. Words can't really describe the kind of scenery we’re finding around every corner. I hope the photos do it justice. We kayaked with a group and paddled about 4 miles. We paddled out and around Motueka island. On the outside of it we were so close that between the waves coming in and the waves bouncing back off the island it was pretty severe going. Easily the roughest water I’ve been in. Swells probably around 6 ft. Karen was laughing the whole time. She did great. However, there is a reason they sponge out the inside of the kayak when we’re done. I told her I had never been in water that rough and she was surprised. This place was different than our Abel Tasman and Okarito paddling. This time we were on open water. We were on AT but we were close to shore more. Part way thru we stopped at Cathedral Cove beach. Our guides made us moccachinno’s right on the beach. Pretty cool. We walked around a bit as there are actually 2 beaches with an open ended cave joining them. Lot’s of people there that had to hike for 40 minutes to get to the beach. Spectacular scenery. Brilliant as the Kiwi’s would say. Along the way our guide gave us some history lessons about the Maori and European influences in this area.
We got off the water about 5 pm and made our way to Cook’s Beach where Captain Cook first landed and named the area Mercury Bay
. At the beach I realized we were almost out of gas. Ooops. And where would we find gas out at the end of this peninsula. So we drove a few miles to where there was a passenger ferry across the bay that we wanted to see. Yes, a petrol station…..and the diesel fuel truck was due at any time, but who knew when for sure. So we got back in the CV and headed back to Hahei Beach and found diesel there. Phew!
Then it was on to Coromandel Town. And guess what? 50 miles of up and down *#!*^#@! winding roads again. One of the worst.

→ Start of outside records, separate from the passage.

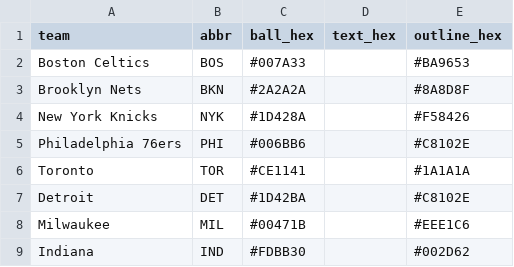
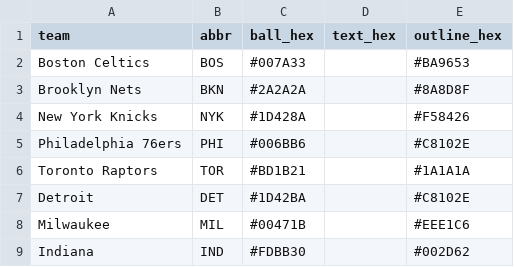
Before and after one commit to nodedesignagency/bluffs, a CSV file: balls.csv, drawn as a sheet.

```diff
--- a/balls.csv
+++ b/balls.csv
@@ -5,3 +5,3 @@ New York Knicks,NYK,#1D428A,,#F58426
 Philadelphia 76ers,PHI,#006BB6,,#C8102E
-Toronto,TOR,#CE1141,,#1A1A1A
+Toronto Raptors,TOR,#BD1B21,,#1A1A1A
 Detroit,DET,#1D42BA,,#C8102E
```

After going thru Whenuakite we stopped for dinner in Whitianga and then thru Whangapoua. Only 3 W towns today. We arrived late, around 8pm and were still able to get a campsite…our last one! Since tomorrow is our day to turn in the campervan, we started to reorganize for our next part of our adventure back in Australia.

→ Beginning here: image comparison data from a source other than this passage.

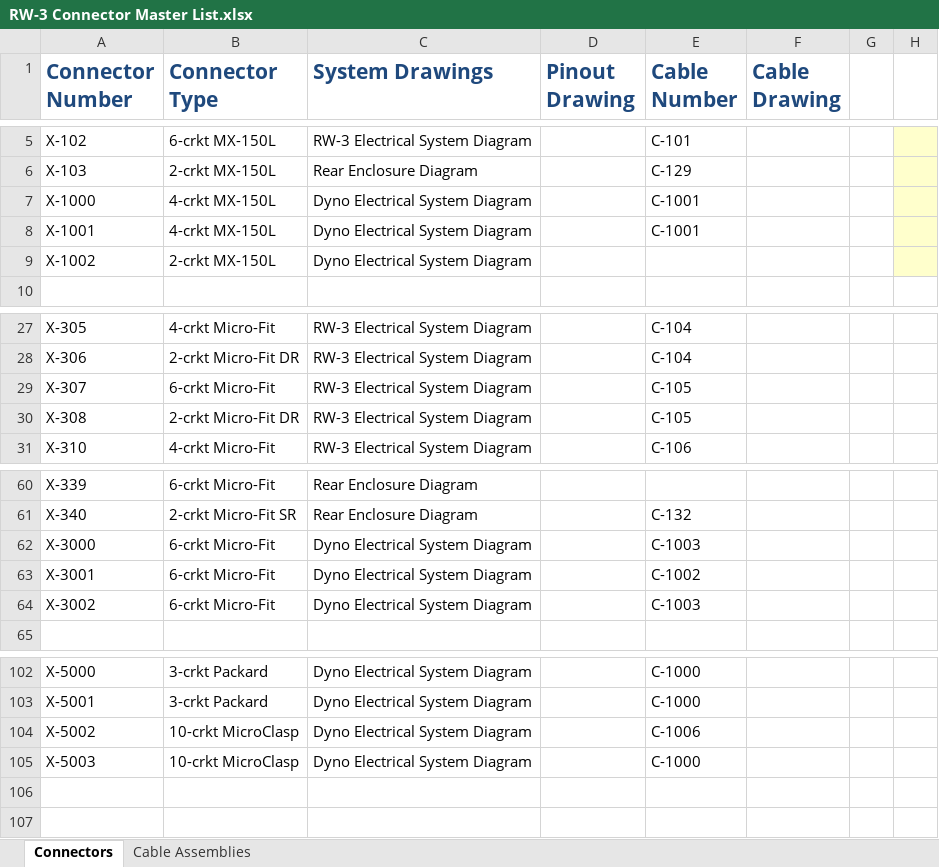
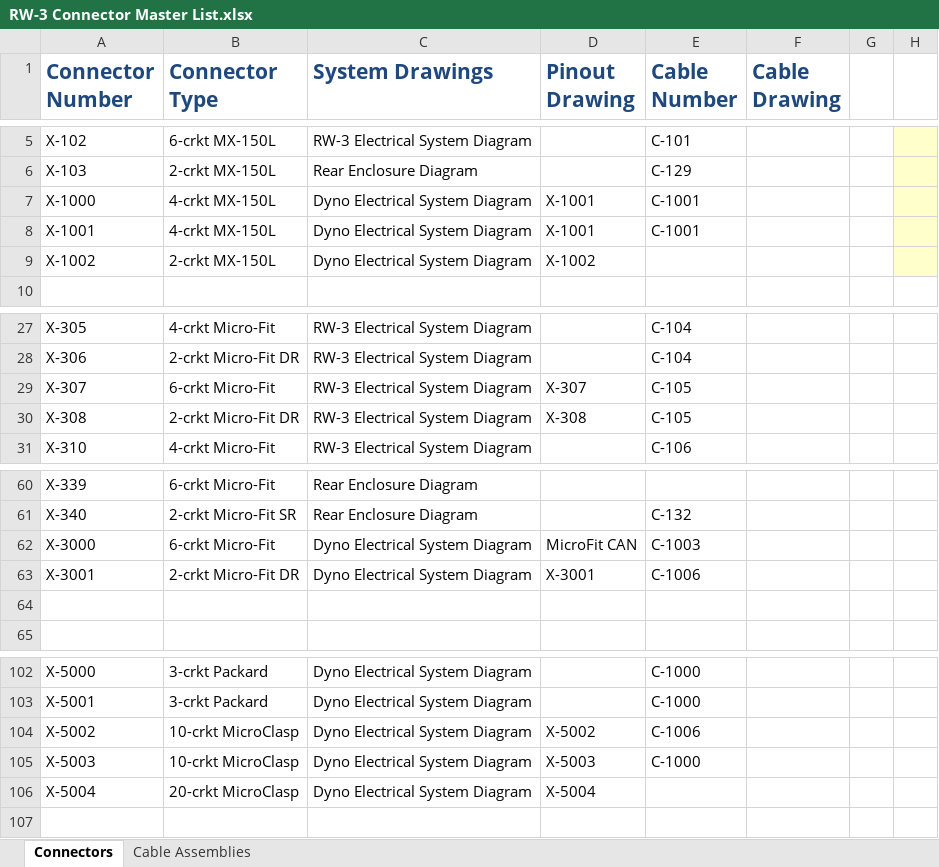
Before and after one commit to tmartin07/Vehicle-wiring-diagrams, an Excel workbook: RW-3 Connector Master List.xlsx, sheet Connectors, drawn as a sheet; only a part is shown, gaps mark what is left out; values as stored, in another font and other column widths than the file's, no borders; the diff names each change by its address in the sheet, - before the commit and + after, or states it on an @@ line.

Commit message:
Added connector pinout drawings for Dyno Stand Update Dyno Electrical System Diagram to Version 2.2 (created new connector numbers) Updated RW-3 Connector Master List Updated MCN Breakout Pinouts

```diff
--- a/RW-3 Connector Master List.xlsx (sheet Connectors)
+++ b/RW-3 Connector Master List.xlsx (sheet Connectors)
-D7:D8 (Pinout Drawing): (empty)
+D7:D8 (Pinout Drawing): X-1001
-D9 (Pinout Drawing): (empty)
+D9 (Pinout Drawing): X-1002
-D29 (Pinout Drawing): (empty)
+D29 (Pinout Drawing): X-307
-D30 (Pinout Drawing): (empty)
+D30 (Pinout Drawing): X-308
-D62 (Pinout Drawing): (empty)
+D62 (Pinout Drawing): MicroFit CAN
-B63 (Connector Type): 6-crkt Micro-Fit
+B63 (Connector Type): 2-crkt Micro-Fit DR
-D63 (Pinout Drawing): (empty)
+D63 (Pinout Drawing): X-3001
-E63 (Cable Number): C-1002
+E63 (Cable Number): C-1006
-row 64: X-3002 | 6-crkt Micro-Fit | Dyno Electrical System Diagram |  | C-1003
+row 64: (empty)
-D104 (Pinout Drawing): (empty)
+D104 (Pinout Drawing): X-5002
-D105 (Pinout Drawing): (empty)
+D105 (Pinout Drawing): X-5003
-row 106: (empty)
+row 106: X-5004 | 20-crkt MicroClasp | Dyno Electrical System Diagram | X-5004
```
Also changed, not shown: MCN Breakout Pinouts.xlsx, 16 other files.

This morning we walked about 15 minutes from our campground to Hot Water Beach. We needed to catch the tide at just the right time. I had to take care of some business at home first so Karen went without me and I caught up later. When I got to the beach I was on my cell phone, and who do I see first, but Dave & Sue from England. They pointed out where Karen was among the 200 people laying, standing, sitting, and generally people watching in this circus of a natural phenomena. What a scene!